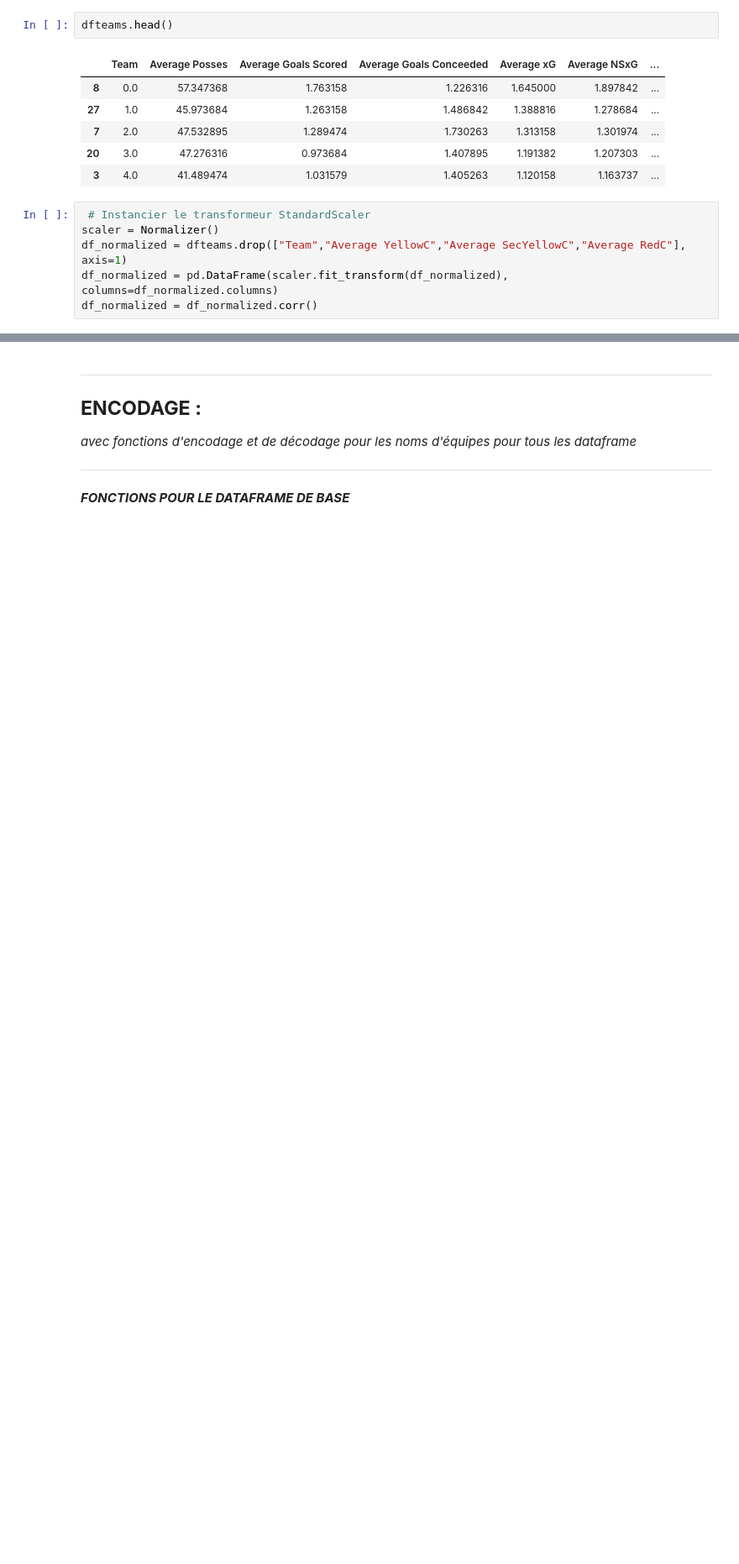
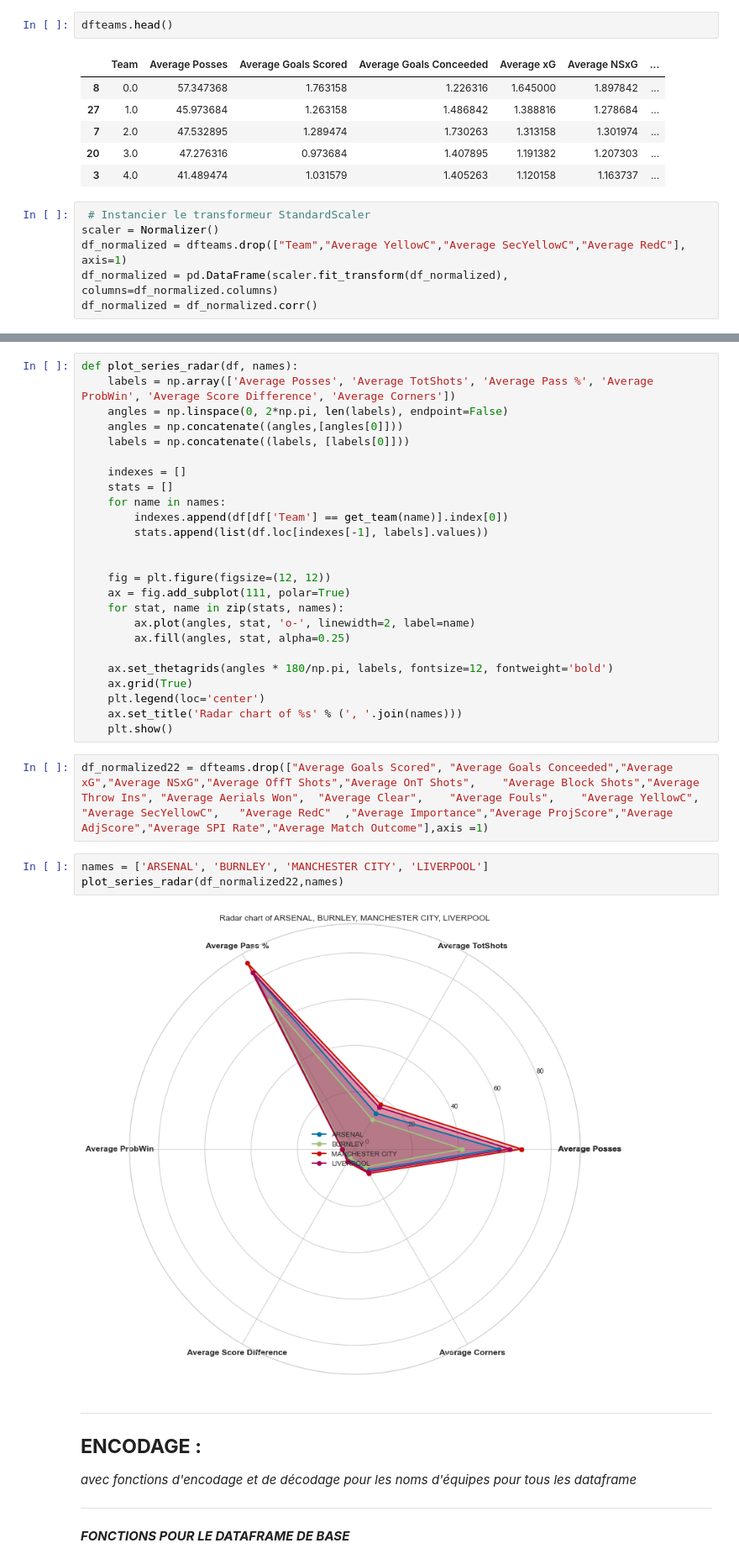
Before and after one commit to SamSamV/Predictions_Match_Outcome, a Jupyter notebook: toma1.ipynb, the cells around one changed output, grey strips where cells are left out. Shown at 84% size. Drawn from its saved outputs; the diff is of its cells as text; blank space fills up the shorter version.

```diff
--- a/toma1.ipynb
+++ b/toma1.ipynb
@@ -419,6 +433,38 @@ plt.tight_layout()
 plt.show()
 # %% [output]
 [figure]
+# %%
+def plot_series_radar(df, names):
+    labels = np.array(['Average Posses', 'Average TotShots', 'Average Pass %', 'Average ProbWin', 'Average Score Difference', 'Average Corners'])
+    angles = np.linspace(0, 2*np.pi, len(labels), endpoint=False)
+    angles = np.concatenate((angles,[angles[0]]))
+    labels = np.concatenate((labels, [labels[0]]))
+
+    indexes = []
+    stats = []
+    for name in names:
+        indexes.append(df[df['Team'] == get_team(name)].index[0])
+        stats.append(list(df.loc[indexes[-1], labels].values))
+
+
+    fig = plt.figure(figsize=(12, 12))
+    ax = fig.add_subplot(111, polar=True)
+    for stat, name in zip(stats, names):
+        ax.plot(angles, stat, 'o-', linewidth=2, label=name)
+        ax.fill(angles, stat, alpha=0.25)
+
+    ax.set_thetagrids(angles * 180/np.pi, labels, fontsize=12, fontweight='bold')
+    ax.grid(True)
+    plt.legend(loc='center')
+    ax.set_title('Radar chart of %s' % (', '.join(names)))
+    plt.show()
+# %%
+df_normalized22 = dfteams.drop(["Average Goals Scored",	"Average Goals Conceeded","Average xG","Average NSxG","Average OffT Shots","Average OnT Shots",	"Average Block Shots","Average Throw Ins",	"Average Aerials Won",	"Average Clear",	"Average Fouls",	"Average YellowC",	"Average SecYellowC",	"Average RedC"	,"Average Importance","Average ProjScore","Average AdjScore","Average SPI Rate","Average Match Outcome"],axis =1)
+# %%
+names = ['ARSENAL', 'BURNLEY', 'MANCHESTER CITY', 'LIVERPOOL']
+plot_series_radar(df_normalized22,names)
+# %% [output]
+[figure, added]
 # %% [markdown]
 ***
 ## **ENCODAGE :** ##
```
Also changed, not shown: parts of 7 cells of this notebook.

········

• [WHAT IS NEEDED]: Filter the lines above, keeping and copying those that contain "figure".

• [PROBLEM SOLUTION]:
 [figure]
+    fig = plt.figure(figsize=(12, 12))
+[figure, added]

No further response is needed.